2017 ORS 294.145¹
Prohibited conduct for custodial officer

In making investments pursuant to ORS 294.035 (Investment of funds of political subdivisions), the custodial officer may not:

(1) Make a commitment to invest funds or sell securities more than 14 business days prior to the anticipated date of settlement of the purchase or sale transaction;

(2) Enter into any agreement to invest funds or sell securities for future delivery for a fee other than interest;

(3) Lend securities to any person or institution, except:

(a) On a fully collateralized basis; and

(b) When the lending is specifically permitted under an investment policy adopted pursuant to ORS 294.135 (Investment maturity dates) (1)(a);

(4) Pay for any securities purchased by the custodial officer until the officer has received sufficient evidence of title to the securities. Evidence of title must be consistent with modern investment, banking and commercial practices and may include physical possession, book entry and automated recordation of such title. However, the custodial officer may instruct one or more custodial agents or banks to accept or release securities as that custodial officer considers advisable to be held in safekeeping for collection of principal and interest or other income; or

(5) Deliver securities to the purchaser of the securities upon sale prior to receiving payment in full for the securities. However, the custodial officer may deliver the securities to any custodial agent or bank upon instructions to hold the securities pending receipt by the custodial agent or bank of full payment for the securities. [1981 c.880 §7; 1991 c.88 §5; 1995 c.245 §8; 2008 c.18 §1]

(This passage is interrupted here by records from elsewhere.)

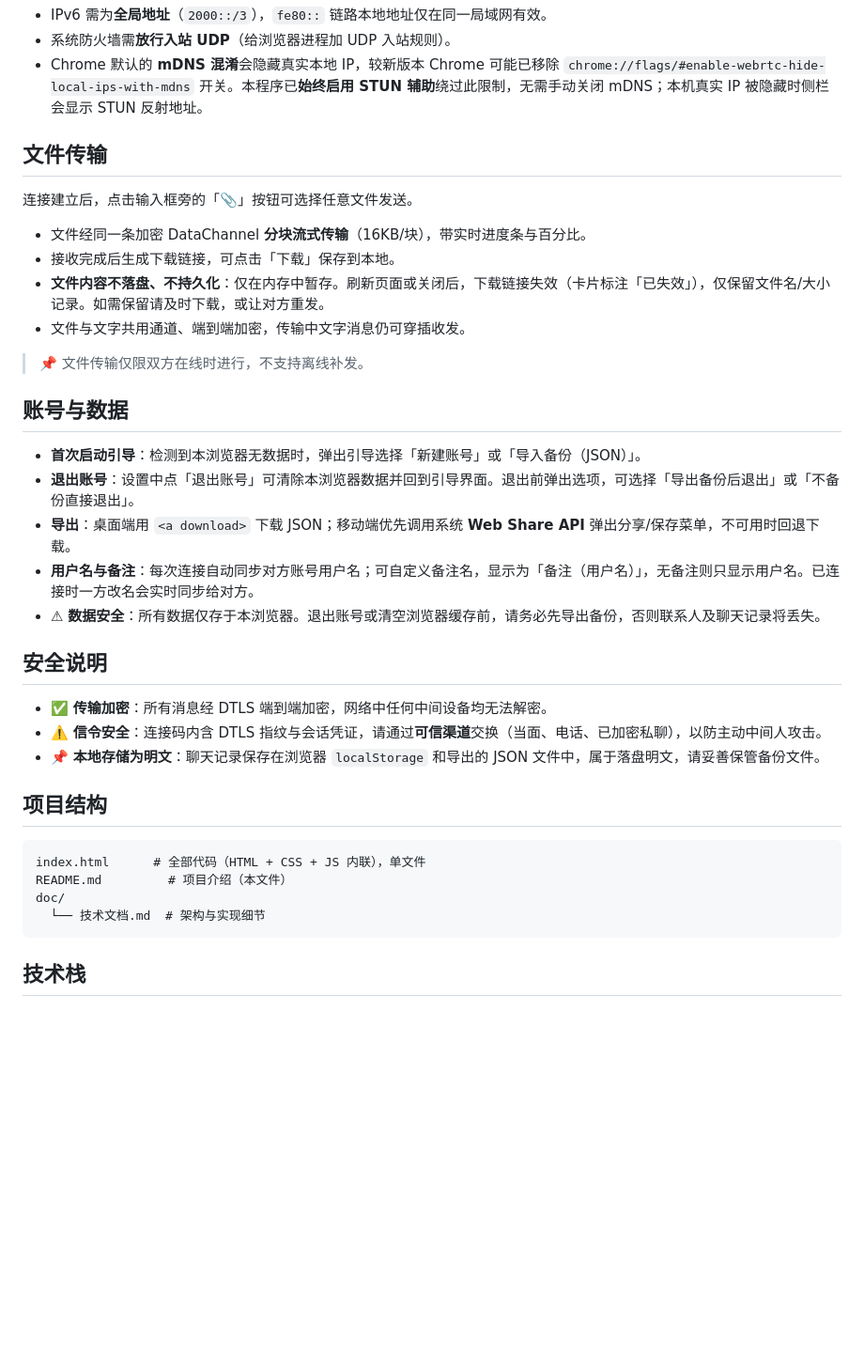
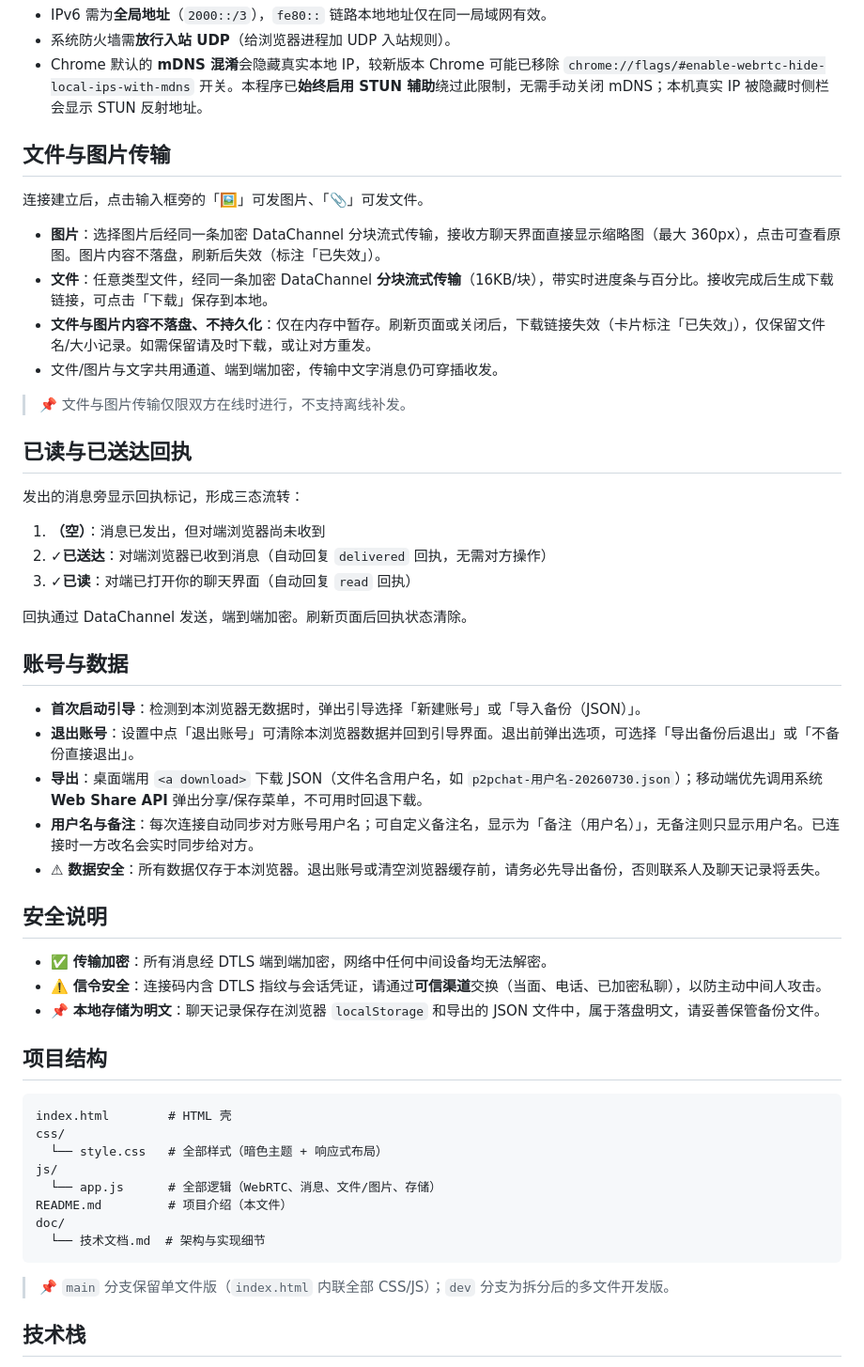
Before and after one commit to SEEKERSUNG/P2PChat, a Markdown page: README.md, the part around one of its changes. Shown at 94% size. Rendered like a GitHub page; blank space fills up the shorter version.

````diff
--- a/README.md
+++ b/README.md
@@ -90,22 +92,32 @@ WebRTC 的 ICE 连通依赖「候选」（candidate），主要有三类：
 - 系统防火墙需**放行入站 UDP**（给浏览器进程加 UDP 入站规则）。
 - Chrome 默认的 **mDNS 混淆**会隐藏真实本地 IP，较新版本 Chrome 可能已移除 `chrome://flags/#enable-webrtc-hide-local-ips-with-mdns` 开关。本程序已**始终启用 STUN 辅助**绕过此限制，无需手动关闭 mDNS；本机真实 IP 被隐藏时侧栏会显示 STUN 反射地址。
 
-## 文件传输
+## 文件与图片传输
 
-连接建立后，点击输入框旁的「📎」按钮可选择任意文件发送。
+连接建立后，点击输入框旁的「🖼」可发图片、「📎」可发文件。
 
-- 文件经同一条加密 DataChannel **分块流式传输**（16KB/块），带实时进度条与百分比。
-- 接收完成后生成下载链接，可点击「下载」保存到本地。
-- **文件内容不落盘、不持久化**：仅在内存中暂存。刷新页面或关闭后，下载链接失效（卡片标注「已失效」），仅保留文件名/大小记录。如需保留请及时下载，或让对方重发。
-- 文件与文字共用通道、端到端加密，传输中文字消息仍可穿插收发。
+- **图片**：选择图片后经同一条加密 DataChannel 分块流式传输，接收方聊天界面直接显示缩略图（最大 360px），点击可查看原图。图片内容不落盘，刷新后失效（标注「已失效」）。
+- **文件**：任意类型文件，经同一条加密 DataChannel **分块流式传输**（16KB/块），带实时进度条与百分比。接收完成后生成下载链接，可点击「下载」保存到本地。
+- **文件与图片内容不落盘、不持久化**：仅在内存中暂存。刷新页面或关闭后，下载链接失效（卡片标注「已失效」），仅保留文件名/大小记录。如需保留请及时下载，或让对方重发。
+- 文件/图片与文字共用通道、端到端加密，传输中文字消息仍可穿插收发。
 
-> 📌 文件传输仅限双方在线时进行，不支持离线补发。
+> 📌 文件与图片传输仅限双方在线时进行，不支持离线补发。
+
+## 已读与已送达回执
+
+发出的消息旁显示回执标记，形成三态流转：
+
+1. **（空）**：消息已发出，但对端浏览器尚未收到
+2. **✓已送达**：对端浏览器已收到消息（自动回复 `delivered` 回执，无需对方操作）
+3. **✓已读**：对端已打开你的聊天界面（自动回复 `read` 回执）
+
+回执通过 DataChannel 发送，端到端加密。刷新页面后回执状态清除。
 
 ## 账号与数据
 
 - **首次启动引导**：检测到本浏览器无数据时，弹出引导选择「新建账号」或「导入备份（JSON）」。
 - **退出账号**：设置中点「退出账号」可清除本浏览器数据并回到引导界面。退出前弹出选项，可选择「导出备份后退出」或「不备份直接退出」。
-- **导出**：桌面端用 `<a download>` 下载 JSON；移动端优先调用系统 **Web Share API** 弹出分享/保存菜单，不可用时回退下载。
+- **导出**：桌面端用 `<a download>` 下载 JSON（文件名含用户名，如 `p2pchat-用户名-20260730.json`）；移动端优先调用系统 **Web Share API** 弹出分享/保存菜单，不可用时回退下载。
 - **用户名与备注**：每次连接自动同步对方账号用户名；可自定义备注名，显示为「备注（用户名）」，无备注则只显示用户名。已连接时一方改名会实时同步给对方。
 - ⚠ **数据安全**：所有数据仅存于本浏览器。退出账号或清空浏览器缓存前，请务必先导出备份，否则联系人及聊天记录将丢失。
 
@@ -118,11 +130,17 @@ WebRTC 的 ICE 连通依赖「候选」（candidate），主要有三类：
 ## 项目结构
 
 ```
-index.html      # 全部代码（HTML + CSS + JS 内联），单文件
+index.html        # HTML 壳
+css/
+  └── style.css   # 全部样式（暗色主题 + 响应式布局）
+js/
+  └── app.js      # 全部逻辑（WebRTC、消息、文件/图片、存储）
 README.md         # 项目介绍（本文件）
 doc/
   └── 技术文档.md  # 架构与实现细节
 ```
+
+> 📌 `main` 分支保留单文件版（`index.html` 内联全部 CSS/JS）；`dev` 分支为拆分后的多文件开发版。
 
 ## 技术栈
 
````
Also changed, not shown: other parts of README.md (+7 -5 lines), doc/技术文档.md (+31 -10 lines).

1 Legislative Counsel Committee, CHAPTER 294—County and Municipal Financial Administration, https://­www.­oregonlegislature.­gov/­bills_laws/­ors/­ors294.­html (2017) (last ac­cessed Mar. 30, 2018).
2 OregonLaws.org contains the con­tents of Volume 21 of the ORS, inserted along­side the per­tin­ent statutes. See the preface to the ORS An­no­ta­tions for more information.
3 OregonLaws.org assembles these lists by analyzing references between Sections. Each listed item refers back to the current Section in its own text. The result reveals relationships in the code that may not have otherwise been apparent.